- _WHAT YOU NEED TO DO_:
Give the number of lines in the records below that include "scale", and nothing more.

- _TASK DATA_:
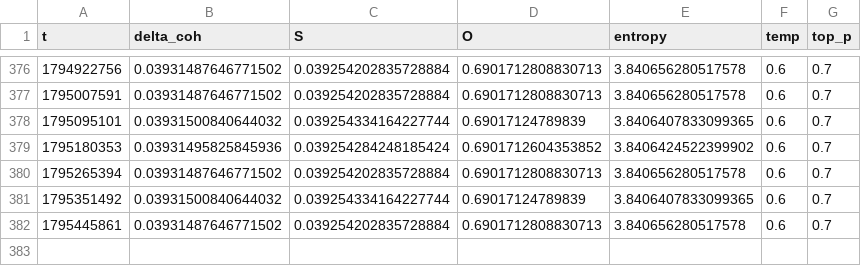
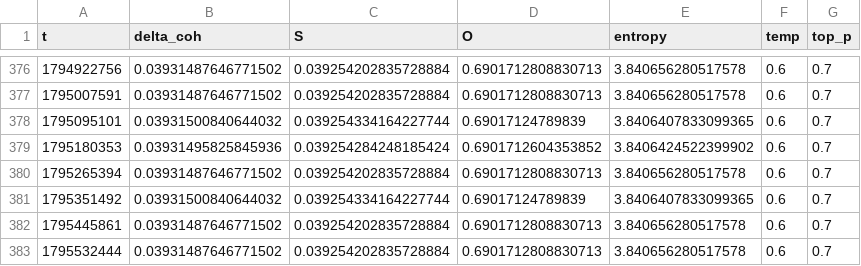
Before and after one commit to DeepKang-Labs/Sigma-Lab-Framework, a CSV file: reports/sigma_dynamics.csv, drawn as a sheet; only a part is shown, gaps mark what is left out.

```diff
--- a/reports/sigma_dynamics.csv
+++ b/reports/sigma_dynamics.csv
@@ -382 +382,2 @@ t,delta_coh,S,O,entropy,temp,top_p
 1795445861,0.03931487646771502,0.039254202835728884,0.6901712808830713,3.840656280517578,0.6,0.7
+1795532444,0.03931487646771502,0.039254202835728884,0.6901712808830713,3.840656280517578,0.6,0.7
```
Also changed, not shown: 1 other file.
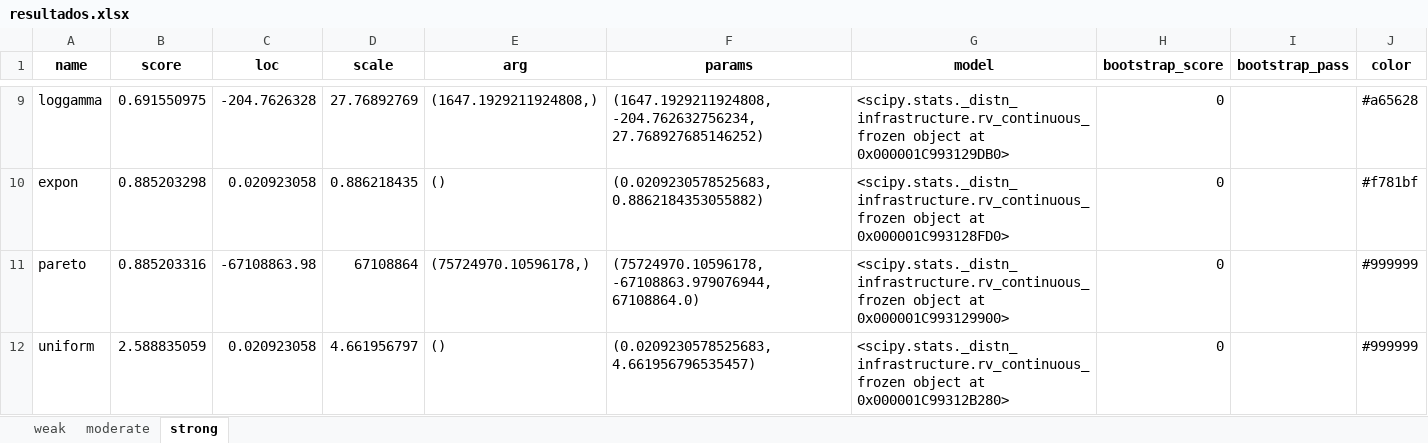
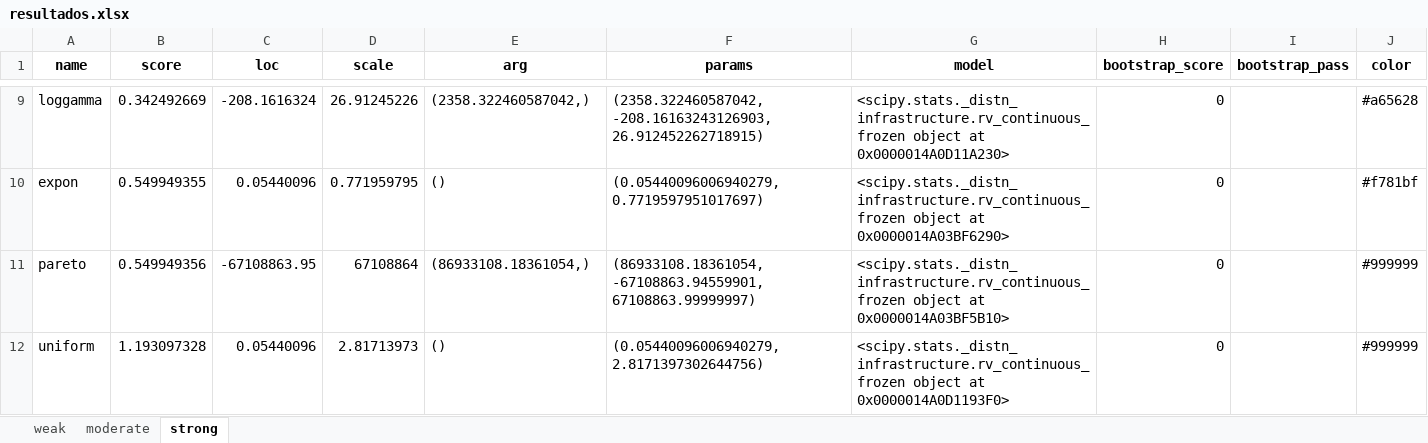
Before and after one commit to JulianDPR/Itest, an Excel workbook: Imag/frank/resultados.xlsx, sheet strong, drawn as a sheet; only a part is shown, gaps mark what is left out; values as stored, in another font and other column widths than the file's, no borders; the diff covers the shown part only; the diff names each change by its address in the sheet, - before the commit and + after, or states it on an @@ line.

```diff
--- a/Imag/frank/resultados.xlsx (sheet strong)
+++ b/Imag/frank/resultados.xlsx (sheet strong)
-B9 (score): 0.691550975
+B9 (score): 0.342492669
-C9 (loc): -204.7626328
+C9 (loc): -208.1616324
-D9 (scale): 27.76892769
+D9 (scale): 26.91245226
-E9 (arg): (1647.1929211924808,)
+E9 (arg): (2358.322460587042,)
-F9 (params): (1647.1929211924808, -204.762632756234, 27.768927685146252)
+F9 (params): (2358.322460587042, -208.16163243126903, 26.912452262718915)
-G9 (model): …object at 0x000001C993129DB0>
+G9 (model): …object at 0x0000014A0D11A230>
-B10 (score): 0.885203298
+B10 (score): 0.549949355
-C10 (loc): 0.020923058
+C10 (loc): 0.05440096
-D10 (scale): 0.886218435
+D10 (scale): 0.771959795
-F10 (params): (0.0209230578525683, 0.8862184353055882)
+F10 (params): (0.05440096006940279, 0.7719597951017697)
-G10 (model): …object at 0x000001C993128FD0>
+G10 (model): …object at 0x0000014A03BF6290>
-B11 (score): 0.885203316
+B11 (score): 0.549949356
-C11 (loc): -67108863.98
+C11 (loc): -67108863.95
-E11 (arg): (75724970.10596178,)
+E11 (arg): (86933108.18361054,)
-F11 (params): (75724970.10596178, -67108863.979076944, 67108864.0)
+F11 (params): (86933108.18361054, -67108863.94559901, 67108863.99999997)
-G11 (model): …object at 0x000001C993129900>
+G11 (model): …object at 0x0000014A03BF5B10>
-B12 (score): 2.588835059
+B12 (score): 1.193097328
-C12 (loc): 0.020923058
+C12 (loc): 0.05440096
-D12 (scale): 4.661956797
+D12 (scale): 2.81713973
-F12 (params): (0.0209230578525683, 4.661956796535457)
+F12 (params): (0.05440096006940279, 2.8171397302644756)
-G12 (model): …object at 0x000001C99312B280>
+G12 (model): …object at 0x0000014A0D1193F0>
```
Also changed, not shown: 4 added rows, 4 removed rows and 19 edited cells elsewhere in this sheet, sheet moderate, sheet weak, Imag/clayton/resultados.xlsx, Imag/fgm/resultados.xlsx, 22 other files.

- _RESPONSE TO THIS EXERCISE_:
6